:: Data in this exercise

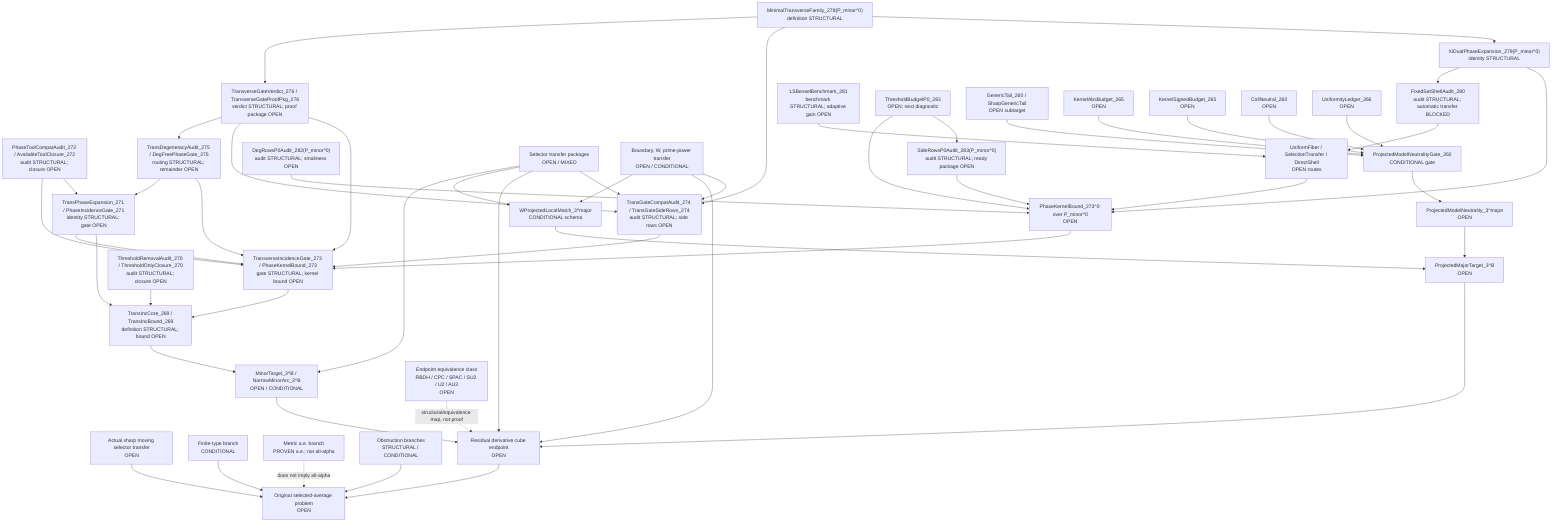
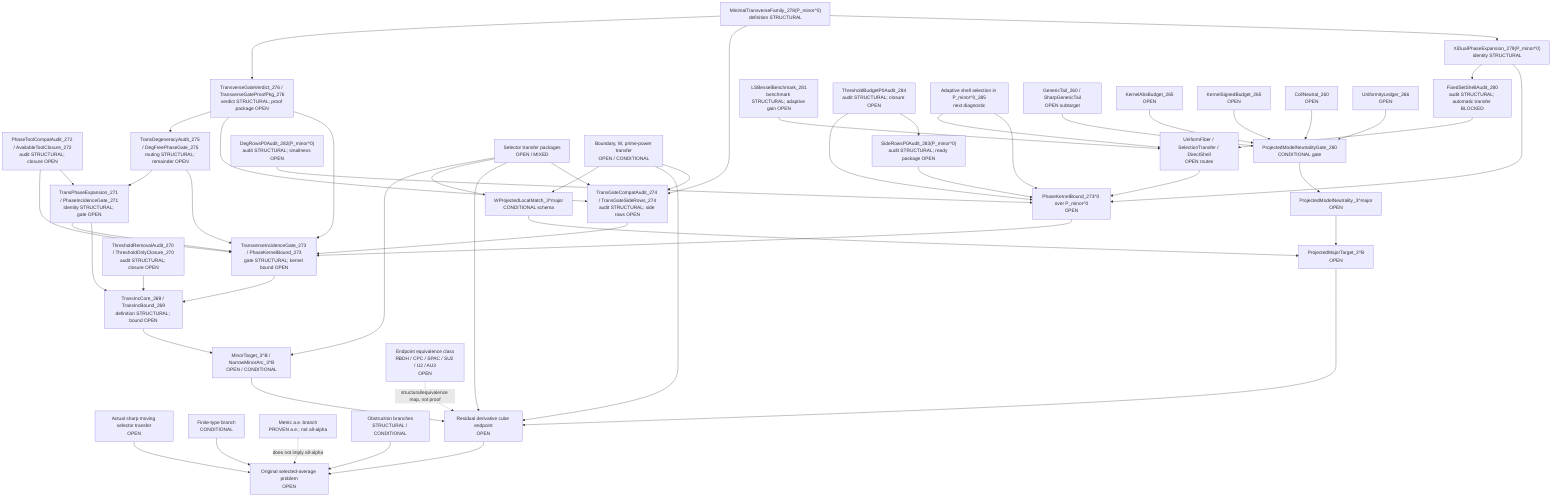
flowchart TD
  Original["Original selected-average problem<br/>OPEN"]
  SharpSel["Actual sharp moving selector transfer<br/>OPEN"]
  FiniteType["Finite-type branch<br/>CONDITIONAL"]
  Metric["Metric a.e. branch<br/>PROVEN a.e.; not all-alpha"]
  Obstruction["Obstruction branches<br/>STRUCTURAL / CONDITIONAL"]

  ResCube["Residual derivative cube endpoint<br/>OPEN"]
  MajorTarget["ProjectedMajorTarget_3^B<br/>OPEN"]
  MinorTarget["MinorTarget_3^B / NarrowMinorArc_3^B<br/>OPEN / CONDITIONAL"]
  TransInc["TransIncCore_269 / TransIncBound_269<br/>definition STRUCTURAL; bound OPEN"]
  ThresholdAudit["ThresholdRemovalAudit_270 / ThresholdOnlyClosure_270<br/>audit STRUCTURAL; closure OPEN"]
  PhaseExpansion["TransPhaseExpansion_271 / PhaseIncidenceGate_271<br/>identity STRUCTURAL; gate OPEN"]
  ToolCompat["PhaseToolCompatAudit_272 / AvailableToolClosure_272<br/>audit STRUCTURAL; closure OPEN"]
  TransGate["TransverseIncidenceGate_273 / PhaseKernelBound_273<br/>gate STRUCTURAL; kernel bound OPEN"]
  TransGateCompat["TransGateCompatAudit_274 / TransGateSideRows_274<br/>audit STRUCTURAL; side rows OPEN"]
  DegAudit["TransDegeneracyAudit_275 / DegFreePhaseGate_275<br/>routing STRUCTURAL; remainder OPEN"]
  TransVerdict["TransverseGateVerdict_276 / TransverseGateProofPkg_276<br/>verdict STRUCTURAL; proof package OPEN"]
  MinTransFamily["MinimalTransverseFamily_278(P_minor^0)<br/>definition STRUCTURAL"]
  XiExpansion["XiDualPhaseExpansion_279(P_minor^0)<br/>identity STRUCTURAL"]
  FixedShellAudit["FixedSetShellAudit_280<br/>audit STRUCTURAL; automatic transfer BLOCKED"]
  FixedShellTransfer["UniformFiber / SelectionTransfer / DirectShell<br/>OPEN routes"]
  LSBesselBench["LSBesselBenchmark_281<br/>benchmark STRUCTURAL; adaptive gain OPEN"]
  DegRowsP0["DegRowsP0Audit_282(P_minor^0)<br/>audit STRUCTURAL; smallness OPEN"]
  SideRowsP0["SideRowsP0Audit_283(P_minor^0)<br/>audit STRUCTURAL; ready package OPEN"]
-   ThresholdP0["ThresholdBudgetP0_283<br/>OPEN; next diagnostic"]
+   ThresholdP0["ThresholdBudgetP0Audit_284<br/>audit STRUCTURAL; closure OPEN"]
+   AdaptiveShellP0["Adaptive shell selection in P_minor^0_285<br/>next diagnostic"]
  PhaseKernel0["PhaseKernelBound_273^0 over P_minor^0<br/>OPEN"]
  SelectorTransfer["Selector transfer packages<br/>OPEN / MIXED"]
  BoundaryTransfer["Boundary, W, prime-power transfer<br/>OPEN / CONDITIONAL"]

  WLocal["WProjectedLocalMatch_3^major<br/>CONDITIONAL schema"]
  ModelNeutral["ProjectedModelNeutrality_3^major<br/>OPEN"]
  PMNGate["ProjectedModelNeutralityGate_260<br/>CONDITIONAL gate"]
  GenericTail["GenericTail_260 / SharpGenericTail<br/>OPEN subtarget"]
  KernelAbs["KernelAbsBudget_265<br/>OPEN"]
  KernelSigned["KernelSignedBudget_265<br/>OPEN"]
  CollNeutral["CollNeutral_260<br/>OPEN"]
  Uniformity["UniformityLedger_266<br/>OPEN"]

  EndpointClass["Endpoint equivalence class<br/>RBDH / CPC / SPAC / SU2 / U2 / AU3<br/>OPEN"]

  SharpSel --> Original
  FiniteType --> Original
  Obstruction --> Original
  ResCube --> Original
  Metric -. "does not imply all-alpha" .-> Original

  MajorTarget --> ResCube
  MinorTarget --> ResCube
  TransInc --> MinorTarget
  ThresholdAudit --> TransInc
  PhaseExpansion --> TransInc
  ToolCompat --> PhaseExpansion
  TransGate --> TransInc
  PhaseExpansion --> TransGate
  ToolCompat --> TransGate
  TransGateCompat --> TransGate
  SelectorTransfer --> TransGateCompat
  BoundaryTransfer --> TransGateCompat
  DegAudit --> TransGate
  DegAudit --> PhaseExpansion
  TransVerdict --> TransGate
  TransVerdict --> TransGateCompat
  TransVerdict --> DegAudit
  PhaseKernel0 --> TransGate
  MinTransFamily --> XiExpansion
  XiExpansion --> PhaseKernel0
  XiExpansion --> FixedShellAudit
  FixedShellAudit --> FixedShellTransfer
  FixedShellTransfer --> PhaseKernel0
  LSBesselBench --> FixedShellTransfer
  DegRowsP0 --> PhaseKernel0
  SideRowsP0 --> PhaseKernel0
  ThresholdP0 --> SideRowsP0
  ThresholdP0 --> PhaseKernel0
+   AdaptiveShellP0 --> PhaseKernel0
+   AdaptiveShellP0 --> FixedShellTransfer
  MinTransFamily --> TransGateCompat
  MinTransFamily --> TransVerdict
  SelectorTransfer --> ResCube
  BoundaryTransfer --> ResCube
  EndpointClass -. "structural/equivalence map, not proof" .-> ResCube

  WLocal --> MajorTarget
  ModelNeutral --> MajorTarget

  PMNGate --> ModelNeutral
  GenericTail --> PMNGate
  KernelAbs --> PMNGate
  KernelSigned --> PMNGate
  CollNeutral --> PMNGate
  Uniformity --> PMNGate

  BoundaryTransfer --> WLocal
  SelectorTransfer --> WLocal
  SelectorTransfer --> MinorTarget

::::

• Work order: Copy out all the data above exactly as written. Skip the pictures.

• Answer box:
flowchart TD
  Original["Original selected-average problem<br/>OPEN"]
  SharpSel["Actual sharp moving selector transfer<br/>OPEN"]
  FiniteType["Finite-type branch<br/>CONDITIONAL"]
  Metric["Metric a.e. branch<br/>PROVEN a.e.; not all-alpha"]
  Obstruction["Obstruction branches<br/>STRUCTURAL / CONDITIONAL"]

  ResCube["Residual derivative cube endpoint<br/>OPEN"]
  MajorTarget["ProjectedMajorTarget_3^B<br/>OPEN"]
  MinorTarget["MinorTarget_3^B / NarrowMinorArc_3^B<br/>OPEN / CONDITIONAL"]
  TransInc["TransIncCore_269 / TransIncBound_269<br/>definition STRUCTURAL; bound OPEN"]
  ThresholdAudit["ThresholdRemovalAudit_270 / ThresholdOnlyClosure_270<br/>audit STRUCTURAL; closure OPEN"]
  PhaseExpansion["TransPhaseExpansion_271 / PhaseIncidenceGate_271<br/>identity STRUCTURAL; gate OPEN"]
  ToolCompat["PhaseToolCompatAudit_272 / AvailableToolClosure_272<br/>audit STRUCTURAL; closure OPEN"]
  TransGate["TransverseIncidenceGate_273 / PhaseKernelBound_273<br/>gate STRUCTURAL; kernel bound OPEN"]
  TransGateCompat["TransGateCompatAudit_274 / TransGateSideRows_274<br/>audit STRUCTURAL; side rows OPEN"]
  DegAudit["TransDegeneracyAudit_275 / DegFreePhaseGate_275<br/>routing STRUCTURAL; remainder OPEN"]
  TransVerdict["TransverseGateVerdict_276 / TransverseGateProofPkg_276<br/>verdict STRUCTURAL; proof package OPEN"]
  MinTransFamily["MinimalTransverseFamily_278(P_minor^0)<br/>definition STRUCTURAL"]
  XiExpansion["XiDualPhaseExpansion_279(P_minor^0)<br/>identity STRUCTURAL"]
  FixedShellAudit["FixedSetShellAudit_280<br/>audit STRUCTURAL; automatic transfer BLOCKED"]
  FixedShellTransfer["UniformFiber / SelectionTransfer / DirectShell<br/>OPEN routes"]
  LSBesselBench["LSBesselBenchmark_281<br/>benchmark STRUCTURAL; adaptive gain OPEN"]
  DegRowsP0["DegRowsP0Audit_282(P_minor^0)<br/>audit STRUCTURAL; smallness OPEN"]
  SideRowsP0["SideRowsP0Audit_283(P_minor^0)<br/>audit STRUCTURAL; ready package OPEN"]
-   ThresholdP0["ThresholdBudgetP0_283<br/>OPEN; next diagnostic"]
+   ThresholdP0["ThresholdBudgetP0Audit_284<br/>audit STRUCTURAL; closure OPEN"]
+   AdaptiveShellP0["Adaptive shell selection in P_minor^0_285<br/>next diagnostic"]
  PhaseKernel0["PhaseKernelBound_273^0 over P_minor^0<br/>OPEN"]
  SelectorTransfer["Selector transfer packages<br/>OPEN / MIXED"]
  BoundaryTransfer["Boundary, W, prime-power transfer<br/>OPEN / CONDITIONAL"]

  WLocal["WProjectedLocalMatch_3^major<br/>CONDITIONAL schema"]
  ModelNeutral["ProjectedModelNeutrality_3^major<br/>OPEN"]
  PMNGate["ProjectedModelNeutralityGate_260<br/>CONDITIONAL gate"]
  GenericTail["GenericTail_260 / SharpGenericTail<br/>OPEN subtarget"]
  KernelAbs["KernelAbsBudget_265<br/>OPEN"]
  KernelSigned["KernelSignedBudget_265<br/>OPEN"]
  CollNeutral["CollNeutral_260<br/>OPEN"]
  Uniformity["UniformityLedger_266<br/>OPEN"]

  EndpointClass["Endpoint equivalence class<br/>RBDH / CPC / SPAC / SU2 / U2 / AU3<br/>OPEN"]

  SharpSel --> Original
  FiniteType --> Original
  Obstruction --> Original
  ResCube --> Original
  Metric -. "does not imply all-alpha" .-> Original

  MajorTarget --> ResCube
  MinorTarget --> ResCube
  TransInc --> MinorTarget
  ThresholdAudit --> TransInc
  PhaseExpansion --> TransInc
  ToolCompat --> PhaseExpansion
  TransGate --> TransInc
  PhaseExpansion --> TransGate
  ToolCompat --> TransGate
  TransGateCompat --> TransGate
  SelectorTransfer --> TransGateCompat
  BoundaryTransfer --> TransGateCompat
  DegAudit --> TransGate
  DegAudit --> PhaseExpansion
  TransVerdict --> TransGate
  TransVerdict --> TransGateCompat
  TransVerdict --> DegAudit
  PhaseKernel0 --> TransGate
  MinTransFamily --> XiExpansion
  XiExpansion --> PhaseKernel0
  XiExpansion --> FixedShellAudit
  FixedShellAudit --> FixedShellTransfer
  FixedShellTransfer --> PhaseKernel0
  LSBesselBench --> FixedShellTransfer
  DegRowsP0 --> PhaseKernel0
  SideRowsP0 --> PhaseKernel0
  ThresholdP0 --> SideRowsP0
  ThresholdP0 --> PhaseKernel0
+   AdaptiveShellP0 --> PhaseKernel0
+   AdaptiveShellP0 --> FixedShellTransfer
  MinTransFamily --> TransGateCompat
  MinTransFamily --> TransVerdict
  SelectorTransfer --> ResCube
  BoundaryTransfer --> ResCube
  EndpointClass -. "structural/equivalence map, not proof" .-> ResCube

  WLocal --> MajorTarget
  ModelNeutral --> MajorTarget

  PMNGate --> ModelNeutral
  GenericTail --> PMNGate
  KernelAbs --> PMNGate
  KernelSigned --> PMNGate
  CollNeutral --> PMNGate
  Uniformity --> PMNGate

  BoundaryTransfer --> WLocal
  SelectorTransfer --> WLocal
  SelectorTransfer --> MinorTarget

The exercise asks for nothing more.